Plant Life


Collaboration project with Dr. Cathrine Degnen, Lecturer in Social Anthrolopogy, as a part of intervention project

Exhibition October - November 2010 New Brave world, Meta morf,, Trondheim, Norway

Exhibition 29th June - 9th July ExLibris Gallery, Fine Art building, Newcastle university

Plant Life is comprised of two related design objects: Let’s Grow a Plant Together and Optostirps. Both projects were created to involve people in the natural world via gardening but in ways new to them. Both projects also draw on vernacular ideas about plants and gardening in British culture that emerged from the research described above, and employ them as foundational principles.



Let's grow a Plant Together

Let’s Grow a Plant Together is a collaborative plant growing and learning experience for beginner gardeners. Gardening is deeply social: gardeners learn through trial and error, but also through sharing success stories and problems with each other. Beginner gardeners however often have difficulty accessing this knowledge. To solve this problem, this project created three teams of beginner gardeners in London and Newcastle and invited them to grow a plant from seed together. Each team has a blog where members post pictures and comment daily on the plant. Team members were provided with each other’s contact details, a pot, soil, seeds, and no other information. The project has brought individual team members and the three teams into a network as they can observe each other’s progress, dilemmas, and solutions.

Team blog

Team A:

Team B:

Team C:



Optostirps is a project working with established gardeners. It offers the chance to open up discussions on the potential futures of gardening and plants by asking gardeners to imagine what sorts of wishes could be expressed by plants. Optostirps plays on the classification conventions of plants in the Western world whereby all known plants have two Latin names. The radish is, for example, Raphanus sativus. Raphanus is the plant’s genus name and sativus is its species name.
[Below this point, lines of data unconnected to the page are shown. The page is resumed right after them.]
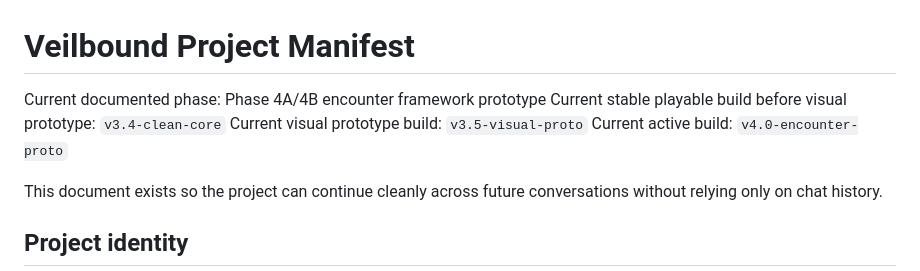
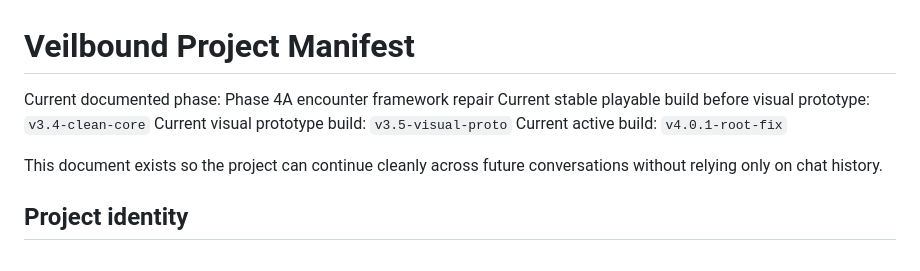
Before and after one commit to justsomebobby/Veilbound, a Markdown page: PROJECT_MANIFEST.md, the part around one of its changes. Rendered like a GitHub page.

```diff
--- a/PROJECT_MANIFEST.md
+++ b/PROJECT_MANIFEST.md
@@ -1,9 +1,9 @@
 # Veilbound Project Manifest
 
-Current documented phase: Phase 4A/4B encounter framework prototype
+Current documented phase: Phase 4A encounter framework repair
 Current stable playable build before visual prototype: `v3.4-clean-core`
 Current visual prototype build: `v3.5-visual-proto`
-Current active build: `v4.0-encounter-proto`
+Current active build: `v4.0.1-root-fix`
 
 This document exists so the project can continue cleanly across future conversations without relying only on chat history.
 
```
Also changed, not shown: other parts of PROJECT_MANIFEST.md (+31 -29 lines).
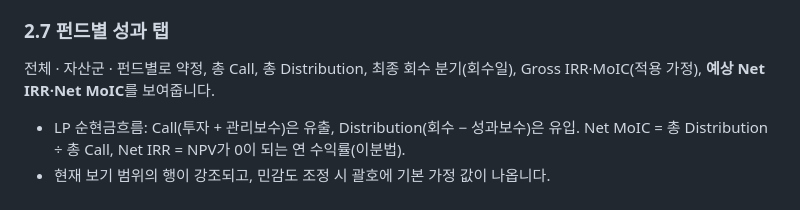
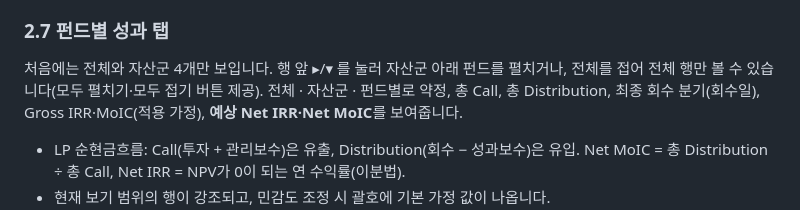
Before and after one commit to hyounkims/kic-bmt-alt-sim, a Markdown page: docs/USER_GUIDE.md, the part around the change. Drawn GitHub-style.

```diff
--- a/docs/USER_GUIDE.md
+++ b/docs/USER_GUIDE.md
@@ -86,6 +86,7 @@ KIC 대체자산 포트폴리오(12개 펀드, 약정 $3,000mn)의 자금 유·
 행의 **전 자산군 적용** 버튼을 누르면 해당 시나리오가 민감도 조정에 그대로 반영됩니다.
 
 ### 2.7 펀드별 성과 탭
+처음에는 전체와 자산군 4개만 보입니다. 행 앞 ▸/▾ 를 눌러 자산군 아래 펀드를 펼치거나, 전체를 접어 전체 행만 볼 수 있습니다(모두 펼치기·모두 접기 버튼 제공).
 전체 · 자산군 · 펀드별로 약정, 총 Call, 총 Distribution, 최종 회수 분기(회수일), Gross IRR·MoIC(적용 가정), **예상 Net IRR·Net MoIC**를 보여줍니다.
 - LP 순현금흐름: Call(투자 + 관리보수)은 유출, Distribution(회수 − 성과보수)은 유입. Net MoIC = 총 Distribution ÷ 총 Call, Net IRR = NPV가 0이 되는 연 수익률(이분법).
 - 현재 보기 범위의 행이 강조되고, 민감도 조정 시 괄호에 기본 가정 값이 나옵니다.
```
Also changed, not shown: docs/USER_MANUAL.md (+4 -1 lines), docs/images/manual-01-overview.png, docs/images/manual-02-sensitivity.png, docs/images/manual-03-tables.png, docs/images/manual-04-settings.png, docs/images/manual-06-performance.png, 1 other file.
Optostirps, or “I wish plant”, is the genus name for this collection of future plants. Each plant also has a corresponding species name that reflects the issues raised by the gardener consulted.